**Exercise brief:**
Reproduce the records exactly, beginning with their first line and ending with the line that contains "it. Compiled offline with pdfLaTeX.", and output nothing more.

**Supplied entries:**

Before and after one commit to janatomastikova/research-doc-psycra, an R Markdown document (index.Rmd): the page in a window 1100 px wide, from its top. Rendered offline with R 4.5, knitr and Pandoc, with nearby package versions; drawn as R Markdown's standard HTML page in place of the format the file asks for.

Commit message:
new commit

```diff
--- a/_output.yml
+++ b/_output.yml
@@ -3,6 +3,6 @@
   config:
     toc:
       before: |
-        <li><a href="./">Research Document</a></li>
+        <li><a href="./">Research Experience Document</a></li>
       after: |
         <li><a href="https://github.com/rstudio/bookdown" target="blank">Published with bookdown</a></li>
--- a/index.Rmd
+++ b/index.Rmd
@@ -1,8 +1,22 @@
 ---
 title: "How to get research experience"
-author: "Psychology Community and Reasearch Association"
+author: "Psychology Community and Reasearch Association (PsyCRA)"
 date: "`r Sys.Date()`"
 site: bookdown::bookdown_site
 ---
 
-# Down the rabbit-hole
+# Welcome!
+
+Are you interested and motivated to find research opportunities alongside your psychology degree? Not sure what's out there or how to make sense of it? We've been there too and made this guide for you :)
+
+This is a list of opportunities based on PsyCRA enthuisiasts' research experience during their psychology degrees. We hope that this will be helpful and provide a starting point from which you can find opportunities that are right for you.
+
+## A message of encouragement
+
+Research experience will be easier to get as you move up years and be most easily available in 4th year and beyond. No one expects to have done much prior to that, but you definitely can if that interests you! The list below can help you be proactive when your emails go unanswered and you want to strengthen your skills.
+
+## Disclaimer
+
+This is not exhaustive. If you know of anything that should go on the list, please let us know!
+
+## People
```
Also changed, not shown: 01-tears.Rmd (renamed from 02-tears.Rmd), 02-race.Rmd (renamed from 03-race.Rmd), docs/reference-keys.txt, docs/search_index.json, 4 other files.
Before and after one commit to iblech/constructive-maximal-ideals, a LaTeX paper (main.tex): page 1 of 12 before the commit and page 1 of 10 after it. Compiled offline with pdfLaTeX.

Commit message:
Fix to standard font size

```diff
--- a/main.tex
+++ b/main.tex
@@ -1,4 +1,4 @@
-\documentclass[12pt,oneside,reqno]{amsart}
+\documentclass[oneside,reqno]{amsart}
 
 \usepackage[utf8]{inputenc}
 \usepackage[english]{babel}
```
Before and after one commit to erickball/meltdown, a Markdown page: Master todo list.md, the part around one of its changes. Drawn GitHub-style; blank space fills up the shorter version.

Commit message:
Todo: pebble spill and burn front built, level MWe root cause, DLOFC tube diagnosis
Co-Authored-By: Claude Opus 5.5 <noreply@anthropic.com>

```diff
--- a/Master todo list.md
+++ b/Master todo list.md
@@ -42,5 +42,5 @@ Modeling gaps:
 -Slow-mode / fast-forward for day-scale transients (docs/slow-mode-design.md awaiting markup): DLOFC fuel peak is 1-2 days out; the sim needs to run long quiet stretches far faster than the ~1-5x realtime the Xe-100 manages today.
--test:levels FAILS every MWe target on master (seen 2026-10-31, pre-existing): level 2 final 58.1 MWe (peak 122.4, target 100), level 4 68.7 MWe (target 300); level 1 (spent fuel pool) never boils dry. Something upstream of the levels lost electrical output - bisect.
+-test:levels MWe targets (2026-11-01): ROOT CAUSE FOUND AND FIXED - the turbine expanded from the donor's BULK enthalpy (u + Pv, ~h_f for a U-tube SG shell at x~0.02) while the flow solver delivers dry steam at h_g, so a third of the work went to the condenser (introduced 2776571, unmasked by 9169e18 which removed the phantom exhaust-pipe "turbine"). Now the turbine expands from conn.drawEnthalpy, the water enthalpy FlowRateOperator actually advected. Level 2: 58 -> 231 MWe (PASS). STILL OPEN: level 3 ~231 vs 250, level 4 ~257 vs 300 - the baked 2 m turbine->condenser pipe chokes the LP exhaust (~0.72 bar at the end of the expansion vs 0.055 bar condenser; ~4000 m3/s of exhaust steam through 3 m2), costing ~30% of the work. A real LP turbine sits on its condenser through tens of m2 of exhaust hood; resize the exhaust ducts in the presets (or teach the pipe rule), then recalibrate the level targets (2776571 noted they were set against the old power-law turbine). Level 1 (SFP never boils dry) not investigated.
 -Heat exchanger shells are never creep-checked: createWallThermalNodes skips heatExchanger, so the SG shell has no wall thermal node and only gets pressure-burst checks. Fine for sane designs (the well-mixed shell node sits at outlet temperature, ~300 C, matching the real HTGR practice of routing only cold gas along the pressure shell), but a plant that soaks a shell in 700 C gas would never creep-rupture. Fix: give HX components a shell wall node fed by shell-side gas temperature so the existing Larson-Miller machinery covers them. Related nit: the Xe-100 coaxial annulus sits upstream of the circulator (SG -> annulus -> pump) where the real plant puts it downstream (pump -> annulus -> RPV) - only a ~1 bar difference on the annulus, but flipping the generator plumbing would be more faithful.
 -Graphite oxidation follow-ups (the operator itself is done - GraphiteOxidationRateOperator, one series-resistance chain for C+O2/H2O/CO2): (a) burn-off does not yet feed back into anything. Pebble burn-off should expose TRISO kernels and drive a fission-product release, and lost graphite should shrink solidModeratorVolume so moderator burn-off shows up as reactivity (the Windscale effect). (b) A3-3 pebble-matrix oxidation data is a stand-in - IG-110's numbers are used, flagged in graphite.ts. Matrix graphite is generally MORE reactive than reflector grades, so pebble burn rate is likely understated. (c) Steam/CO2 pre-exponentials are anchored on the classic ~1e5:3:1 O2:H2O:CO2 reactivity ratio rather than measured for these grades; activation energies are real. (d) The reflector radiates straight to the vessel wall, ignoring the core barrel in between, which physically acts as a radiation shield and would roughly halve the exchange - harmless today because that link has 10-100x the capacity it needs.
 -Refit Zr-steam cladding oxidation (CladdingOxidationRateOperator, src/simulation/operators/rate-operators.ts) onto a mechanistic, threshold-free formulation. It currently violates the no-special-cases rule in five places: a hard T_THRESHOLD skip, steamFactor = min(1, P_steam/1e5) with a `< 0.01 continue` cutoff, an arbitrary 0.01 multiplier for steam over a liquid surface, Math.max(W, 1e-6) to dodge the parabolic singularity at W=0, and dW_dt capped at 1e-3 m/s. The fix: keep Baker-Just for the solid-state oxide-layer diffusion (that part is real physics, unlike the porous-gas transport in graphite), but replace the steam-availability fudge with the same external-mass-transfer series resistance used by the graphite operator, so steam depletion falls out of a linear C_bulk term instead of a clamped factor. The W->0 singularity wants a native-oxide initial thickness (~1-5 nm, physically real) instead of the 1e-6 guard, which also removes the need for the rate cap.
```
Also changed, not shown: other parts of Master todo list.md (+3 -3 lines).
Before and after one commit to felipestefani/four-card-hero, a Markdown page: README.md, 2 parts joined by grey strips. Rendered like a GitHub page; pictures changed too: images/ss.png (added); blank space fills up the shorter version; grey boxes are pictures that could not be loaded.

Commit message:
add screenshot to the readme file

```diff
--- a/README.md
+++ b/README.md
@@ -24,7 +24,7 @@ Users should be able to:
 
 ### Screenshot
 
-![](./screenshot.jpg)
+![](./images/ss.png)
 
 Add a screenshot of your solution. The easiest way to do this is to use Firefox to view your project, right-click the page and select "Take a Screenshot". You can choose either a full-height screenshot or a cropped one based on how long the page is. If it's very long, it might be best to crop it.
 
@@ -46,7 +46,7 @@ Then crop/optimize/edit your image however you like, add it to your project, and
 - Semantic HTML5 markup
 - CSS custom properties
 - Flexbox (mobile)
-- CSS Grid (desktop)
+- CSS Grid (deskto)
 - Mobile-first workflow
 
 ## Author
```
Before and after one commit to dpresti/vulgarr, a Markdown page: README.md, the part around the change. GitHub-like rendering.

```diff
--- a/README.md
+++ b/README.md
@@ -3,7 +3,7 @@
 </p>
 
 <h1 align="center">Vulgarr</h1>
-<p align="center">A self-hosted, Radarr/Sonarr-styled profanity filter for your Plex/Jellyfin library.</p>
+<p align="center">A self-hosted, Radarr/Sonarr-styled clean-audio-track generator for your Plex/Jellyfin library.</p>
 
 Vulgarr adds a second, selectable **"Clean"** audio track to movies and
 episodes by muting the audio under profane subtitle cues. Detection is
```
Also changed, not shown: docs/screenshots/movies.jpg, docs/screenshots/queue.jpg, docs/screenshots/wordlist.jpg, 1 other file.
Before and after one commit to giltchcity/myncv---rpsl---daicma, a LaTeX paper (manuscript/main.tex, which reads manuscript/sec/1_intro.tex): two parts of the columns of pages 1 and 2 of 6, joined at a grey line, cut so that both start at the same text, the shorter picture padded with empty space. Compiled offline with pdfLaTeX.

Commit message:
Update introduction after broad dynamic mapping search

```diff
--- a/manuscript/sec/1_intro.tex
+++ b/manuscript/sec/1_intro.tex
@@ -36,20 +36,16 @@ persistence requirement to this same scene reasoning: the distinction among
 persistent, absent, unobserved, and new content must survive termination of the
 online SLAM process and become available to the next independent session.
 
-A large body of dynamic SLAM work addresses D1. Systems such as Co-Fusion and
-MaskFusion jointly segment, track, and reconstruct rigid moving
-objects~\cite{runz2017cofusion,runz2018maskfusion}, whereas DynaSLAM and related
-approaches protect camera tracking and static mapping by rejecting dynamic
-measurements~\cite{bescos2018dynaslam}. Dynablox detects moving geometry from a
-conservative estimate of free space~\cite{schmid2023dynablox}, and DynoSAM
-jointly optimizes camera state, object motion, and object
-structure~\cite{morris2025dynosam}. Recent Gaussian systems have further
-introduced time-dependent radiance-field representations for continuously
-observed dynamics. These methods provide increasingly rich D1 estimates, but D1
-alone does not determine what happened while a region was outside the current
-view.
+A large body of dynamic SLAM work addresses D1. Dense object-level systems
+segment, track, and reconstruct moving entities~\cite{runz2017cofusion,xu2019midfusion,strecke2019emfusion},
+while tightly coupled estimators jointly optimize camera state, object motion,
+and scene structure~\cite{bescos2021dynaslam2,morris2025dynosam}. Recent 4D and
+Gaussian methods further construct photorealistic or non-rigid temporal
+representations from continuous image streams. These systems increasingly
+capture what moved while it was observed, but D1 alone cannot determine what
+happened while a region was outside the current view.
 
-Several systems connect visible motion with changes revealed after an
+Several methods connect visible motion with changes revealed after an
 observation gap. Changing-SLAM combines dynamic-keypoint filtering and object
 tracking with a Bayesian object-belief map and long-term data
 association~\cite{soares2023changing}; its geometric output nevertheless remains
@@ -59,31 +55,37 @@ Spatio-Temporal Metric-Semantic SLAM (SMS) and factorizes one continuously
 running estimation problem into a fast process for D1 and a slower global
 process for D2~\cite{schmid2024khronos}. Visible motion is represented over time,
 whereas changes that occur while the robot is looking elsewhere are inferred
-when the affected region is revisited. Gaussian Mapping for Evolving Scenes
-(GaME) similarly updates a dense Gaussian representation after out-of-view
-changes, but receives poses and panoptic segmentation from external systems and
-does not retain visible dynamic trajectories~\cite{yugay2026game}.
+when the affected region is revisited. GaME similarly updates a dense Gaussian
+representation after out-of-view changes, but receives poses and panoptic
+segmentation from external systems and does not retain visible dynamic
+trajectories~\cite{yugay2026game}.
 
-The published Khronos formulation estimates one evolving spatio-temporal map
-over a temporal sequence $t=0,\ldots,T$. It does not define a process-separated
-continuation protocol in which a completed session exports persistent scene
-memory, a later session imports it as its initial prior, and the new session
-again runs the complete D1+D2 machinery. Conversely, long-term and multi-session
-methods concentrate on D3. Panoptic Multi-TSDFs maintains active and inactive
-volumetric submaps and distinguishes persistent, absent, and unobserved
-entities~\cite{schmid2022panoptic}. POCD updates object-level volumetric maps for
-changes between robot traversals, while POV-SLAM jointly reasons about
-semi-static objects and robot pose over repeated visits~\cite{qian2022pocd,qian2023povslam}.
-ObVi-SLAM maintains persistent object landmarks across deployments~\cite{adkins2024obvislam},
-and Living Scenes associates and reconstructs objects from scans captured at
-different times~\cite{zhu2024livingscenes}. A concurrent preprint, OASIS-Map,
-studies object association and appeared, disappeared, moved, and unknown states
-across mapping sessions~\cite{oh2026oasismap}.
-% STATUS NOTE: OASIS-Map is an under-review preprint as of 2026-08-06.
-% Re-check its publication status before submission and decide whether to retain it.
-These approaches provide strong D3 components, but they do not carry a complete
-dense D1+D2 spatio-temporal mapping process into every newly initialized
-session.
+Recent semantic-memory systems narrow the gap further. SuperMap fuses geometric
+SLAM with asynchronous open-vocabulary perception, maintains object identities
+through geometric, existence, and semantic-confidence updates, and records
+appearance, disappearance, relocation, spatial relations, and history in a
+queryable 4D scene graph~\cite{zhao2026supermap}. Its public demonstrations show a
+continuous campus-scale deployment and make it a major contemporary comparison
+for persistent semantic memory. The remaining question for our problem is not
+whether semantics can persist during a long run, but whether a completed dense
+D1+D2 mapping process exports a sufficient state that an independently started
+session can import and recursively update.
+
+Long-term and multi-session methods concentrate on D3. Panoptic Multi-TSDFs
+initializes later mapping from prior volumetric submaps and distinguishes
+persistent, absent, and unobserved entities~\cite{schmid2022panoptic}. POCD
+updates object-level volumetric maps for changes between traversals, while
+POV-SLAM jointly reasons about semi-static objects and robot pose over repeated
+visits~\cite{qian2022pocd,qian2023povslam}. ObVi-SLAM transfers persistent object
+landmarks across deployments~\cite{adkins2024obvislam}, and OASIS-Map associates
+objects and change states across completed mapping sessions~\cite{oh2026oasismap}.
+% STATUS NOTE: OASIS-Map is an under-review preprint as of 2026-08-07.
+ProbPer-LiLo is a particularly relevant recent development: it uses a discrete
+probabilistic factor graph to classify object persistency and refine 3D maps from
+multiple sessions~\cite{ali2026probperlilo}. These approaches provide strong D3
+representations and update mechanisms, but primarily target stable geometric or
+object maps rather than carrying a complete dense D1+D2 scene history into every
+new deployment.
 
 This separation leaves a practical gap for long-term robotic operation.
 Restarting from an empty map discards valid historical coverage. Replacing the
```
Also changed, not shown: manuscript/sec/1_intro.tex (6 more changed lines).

**Worked solution:**
Before and after one commit to janatomastikova/research-doc-psycra, an R Markdown document (index.Rmd): the page in a window 1100 px wide, from its top. Rendered offline with R 4.5, knitr and Pandoc, with nearby package versions; drawn as R Markdown's standard HTML page in place of the format the file asks for.

Commit message:
new commit

```diff
--- a/_output.yml
+++ b/_output.yml
@@ -3,6 +3,6 @@
   config:
     toc:
       before: |
-        <li><a href="./">Research Document</a></li>
+        <li><a href="./">Research Experience Document</a></li>
       after: |
         <li><a href="https://github.com/rstudio/bookdown" target="blank">Published with bookdown</a></li>
--- a/index.Rmd
+++ b/index.Rmd
@@ -1,8 +1,22 @@
 ---
 title: "How to get research experience"
-author: "Psychology Community and Reasearch Association"
+author: "Psychology Community and Reasearch Association (PsyCRA)"
 date: "`r Sys.Date()`"
 site: bookdown::bookdown_site
 ---
 
-# Down the rabbit-hole
+# Welcome!
+
+Are you interested and motivated to find research opportunities alongside your psychology degree? Not sure what's out there or how to make sense of it? We've been there too and made this guide for you :)
+
+This is a list of opportunities based on PsyCRA enthuisiasts' research experience during their psychology degrees. We hope that this will be helpful and provide a starting point from which you can find opportunities that are right for you.
+
+## A message of encouragement
+
+Research experience will be easier to get as you move up years and be most easily available in 4th year and beyond. No one expects to have done much prior to that, but you definitely can if that interests you! The list below can help you be proactive when your emails go unanswered and you want to strengthen your skills.
+
+## Disclaimer
+
+This is not exhaustive. If you know of anything that should go on the list, please let us know!
+
+## People
```
Also changed, not shown: 01-tears.Rmd (renamed from 02-tears.Rmd), 02-race.Rmd (renamed from 03-race.Rmd), docs/reference-keys.txt, docs/search_index.json, 4 other files.
Before and after one commit to iblech/constructive-maximal-ideals, a LaTeX paper (main.tex): page 1 of 12 before the commit and page 1 of 10 after it. Compiled offline with pdfLaTeX.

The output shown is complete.